(Stored data)
---+---

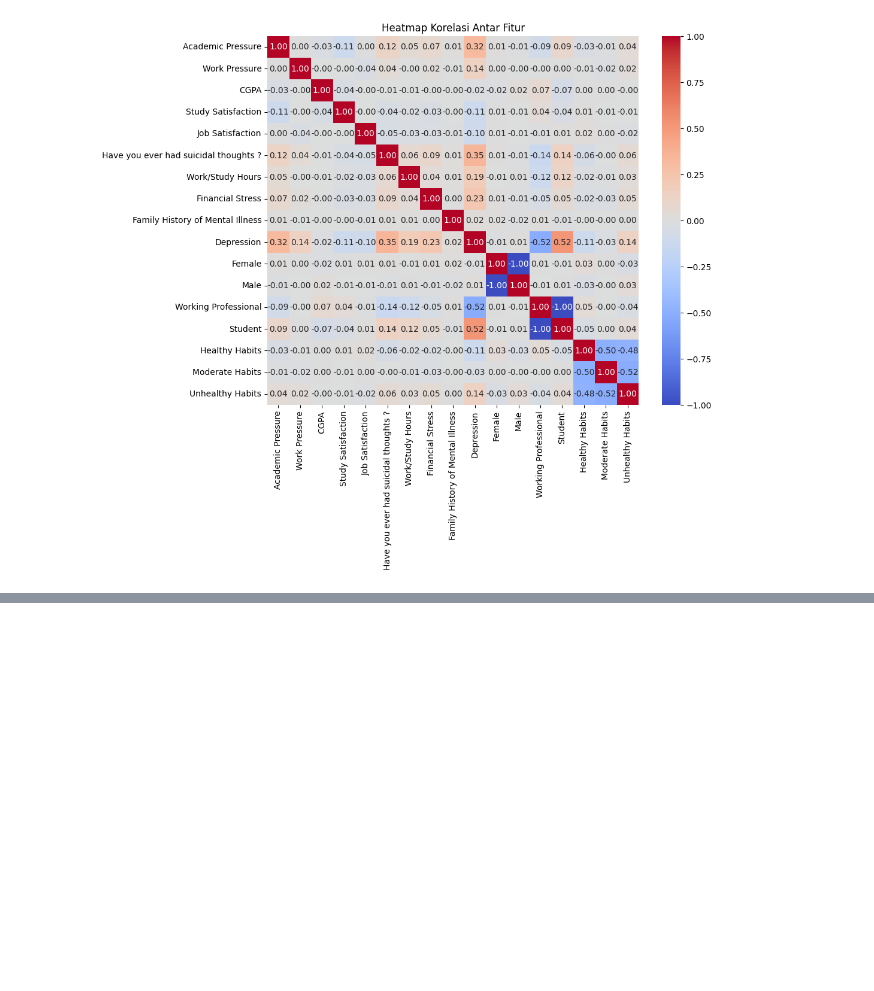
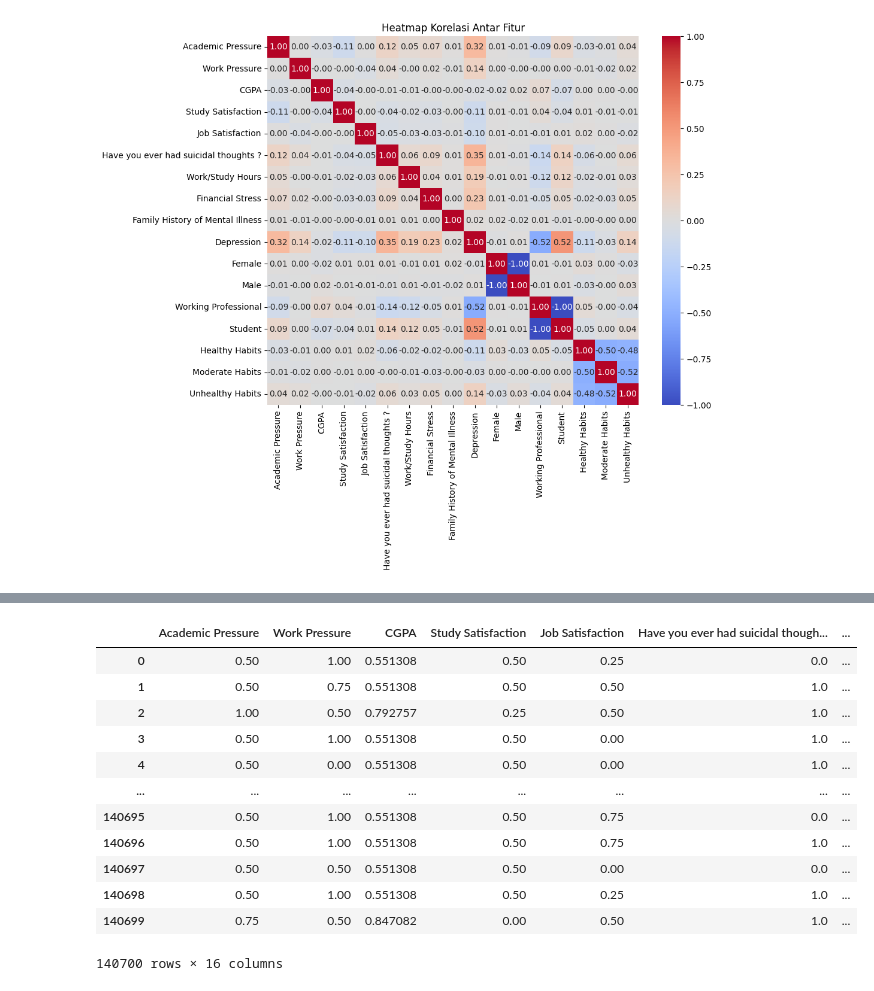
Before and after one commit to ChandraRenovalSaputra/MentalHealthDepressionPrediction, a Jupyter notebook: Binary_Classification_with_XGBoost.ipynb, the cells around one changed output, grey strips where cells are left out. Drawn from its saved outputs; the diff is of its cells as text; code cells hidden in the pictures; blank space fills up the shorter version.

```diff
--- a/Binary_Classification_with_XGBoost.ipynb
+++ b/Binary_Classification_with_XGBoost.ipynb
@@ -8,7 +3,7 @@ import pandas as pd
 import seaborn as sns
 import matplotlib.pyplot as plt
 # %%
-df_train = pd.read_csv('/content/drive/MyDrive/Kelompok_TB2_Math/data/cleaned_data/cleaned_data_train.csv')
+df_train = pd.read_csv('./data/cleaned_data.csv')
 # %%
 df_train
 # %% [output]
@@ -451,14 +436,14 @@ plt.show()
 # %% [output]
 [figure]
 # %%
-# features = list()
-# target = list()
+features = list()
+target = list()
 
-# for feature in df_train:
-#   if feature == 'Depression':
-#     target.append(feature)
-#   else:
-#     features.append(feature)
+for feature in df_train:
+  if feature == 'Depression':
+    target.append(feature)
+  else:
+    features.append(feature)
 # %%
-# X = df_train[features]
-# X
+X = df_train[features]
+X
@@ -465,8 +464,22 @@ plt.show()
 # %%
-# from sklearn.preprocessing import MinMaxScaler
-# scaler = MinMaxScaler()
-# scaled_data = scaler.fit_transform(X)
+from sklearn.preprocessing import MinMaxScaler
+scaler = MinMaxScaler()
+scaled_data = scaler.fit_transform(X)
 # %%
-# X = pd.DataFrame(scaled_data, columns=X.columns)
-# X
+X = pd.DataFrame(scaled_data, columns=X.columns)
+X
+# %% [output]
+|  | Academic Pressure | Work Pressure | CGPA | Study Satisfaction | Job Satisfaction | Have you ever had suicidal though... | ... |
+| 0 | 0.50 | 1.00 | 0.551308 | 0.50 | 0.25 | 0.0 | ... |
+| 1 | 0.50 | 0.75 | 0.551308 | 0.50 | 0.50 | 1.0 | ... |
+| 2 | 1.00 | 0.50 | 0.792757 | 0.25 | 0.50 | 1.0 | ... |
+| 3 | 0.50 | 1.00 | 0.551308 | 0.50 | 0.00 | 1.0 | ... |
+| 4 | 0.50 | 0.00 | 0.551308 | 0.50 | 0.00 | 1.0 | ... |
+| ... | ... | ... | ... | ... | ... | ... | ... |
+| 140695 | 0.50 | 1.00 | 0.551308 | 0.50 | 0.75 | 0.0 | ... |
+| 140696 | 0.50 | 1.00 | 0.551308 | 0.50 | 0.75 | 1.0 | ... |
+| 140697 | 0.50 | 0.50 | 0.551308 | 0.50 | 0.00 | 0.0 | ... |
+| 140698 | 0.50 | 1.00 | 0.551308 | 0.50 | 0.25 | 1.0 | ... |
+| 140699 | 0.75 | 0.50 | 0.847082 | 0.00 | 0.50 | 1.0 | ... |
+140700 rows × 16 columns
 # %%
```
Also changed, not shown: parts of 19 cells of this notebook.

---+---

◆ AIM OF THE TASK ◆
Determine how many lines of the data contain "columns" and give nothing but that number.

◆ RESULT OF THE EXERCISE ◆
3